Ravi Srinivasan faces up to three years in jail if found guilty
Does a tweet on reports of corruption, sent out to 16 followers, deserve a possible penalty of three years of imprisonment? The answer seems to be yes, at least according to Congress leader and Union Finance Minister P. Chidambaram’s son Karti, who filed a complaint against small-time Puducherry businessman Ravi Srinivasan, and the Puducherry police which charged Mr. Srinivasan under Section 66-A of the Information Technology Act, 2008.
Section 66-A deals with messages sent via computer or communication devices which may be “grossly offensive,” have “menacing character,” or even cause “annoyance or inconvenience.” For offences under the section, a person can be fined and jailed up to three years.
Mr. Srinivasan, a 45-year-old supplier of plastic parts to telecom companies and a volunteer with India Against Corruption, had on October 20 tweeted from his Twitter account @ravi_the_indian : “got reports that karthick chidambaram has amassed more wealth than vadra.” Other such tweets reportedly made references to Mr. P. Chidambaram.
Mr. Srinivasan is however appalled by the reaction his tweet has provoked. “At 5 a.m. on Tuesday [October 30] morning, I was woken up and pulled out of my house by CBCID men and told I was under arrest because of my tweets,” he told The Hindu. “My wife and two daughters were in shock. What wrong have I done?”
The police told him he was being charged because of an e-mail complaint sent by Mr. Karti Chidambaram to the Inspector General of Police, in which he accused him of malicious intent to defame a good man. He was produced before a judicial magistrate and released on bail that evening.
Mr. Chidambaram was out of the country on Wednesday, and remained unavailable for comment. But he did post a short statement on his own Twitter account @KartiPC. “Free speech is subject to reasonable restrictions. I have a right to seek constitutional/legal remedies over defamatory/scurrilous tweets,” he said to his 3,655 followers. He did not respond to queries on Twitter.

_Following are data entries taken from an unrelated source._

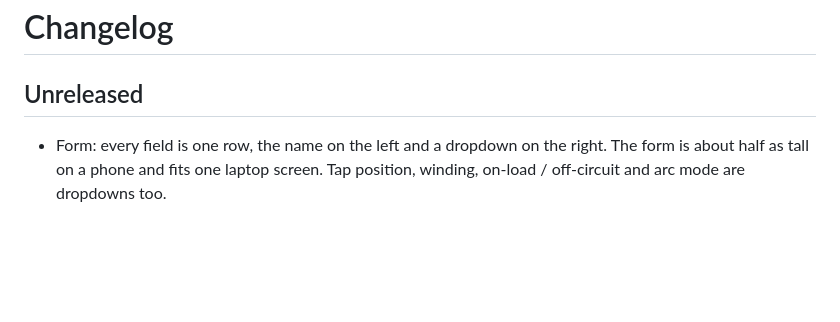
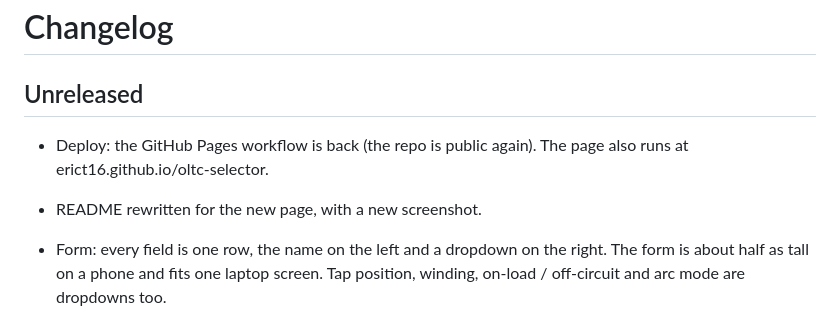
Before and after one commit to erict16/oltc-selector, a Markdown page: CHANGELOG.md, the part around the change. Drawn GitHub-style; blank space fills up the shorter version.

```diff
--- a/CHANGELOG.md
+++ b/CHANGELOG.md
@@ -2,6 +2,8 @@
 
 ## Unreleased
 
+- Deploy: the GitHub Pages workflow is back (the repo is public again). The page also runs at erict16.github.io/oltc-selector.
+- README rewritten for the new page, with a new screenshot.
 - Form: every field is one row, the name on the left and a dropdown on the right. The form is about half as tall on a phone and fits one laptop screen. Tap position, winding, on-load / off-circuit and arc mode are dropdowns too.
 - Page: three white cards of rows on the left (name, framed dropdown), one result card on the right. The language switch is a dropdown.
 - Result: under the type, one cell per coded part says what it means (family, phases, current, connection, Um, tap code). Loads are bars: duty / rating and the share used. The winding sketch sits beside them.
```
Also changed, not shown: README.md (+43 -14 lines), docs/assets/readme.png, 4 other files.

Mr. Srinivasan — whose Twitter tagline reads: Jai- hind guy, want to see India as no 1 in every sphere, believer that india can do it — has only posted 110 tweets in his one and a half years on the microblogging site. He has a grand total of 16 followers, as of Wednesday evening.
“My tweet refers to reports I read about Karti Chidambaram and Robert Vadra in the newspapers. It is not even my own opinion. I don’t know what is defamatory about it,” he said. “When I read the kind of tweets other people have written on corruption, I do not know why I am being targeted.” He wondered if his involvement with the IAC, and participation in their activities in Puducherry, has brought this upon him. In his latest tweet, he asked the IAC for “moral support.”
Interestingly, on October 22, Mr. Chidambaram had tweeted about a story in The Hindu on the arrest of two people who had allegedly harassed singer Chinmayi Sripada on Twitter, and were charged under Section 66-A of the IT Act. Linking to The Hindu’s article, Mr. Chidambaram’s tweet added: “food for thought for you know who! :)”
Activists campaigning for online freedom of speech say this kind of charge under the IT Act was inevitable, given the ambiguous nature of Section 66-A. Pranesh Prakash, policy director of the Bangalore-based Centre for Internet and Society, says the clause is “overbroad,” “unconstitutional,” and does not satisfy Article 19 (2) of the Constitution which allows for restrictions on freedom of speech and expression.
He points out that there is no equivalent law for any offline communication, whether in verbal or printed format. “If you write a book that annoys or inconveniences me, even deliberately, I have no civil or criminal recourse. But if you send an e-mail message, or post a tweet, you could face three years in jail,” says Mr. Prakash. “That’s higher than the two-year imprisonment for causing death by negligence.”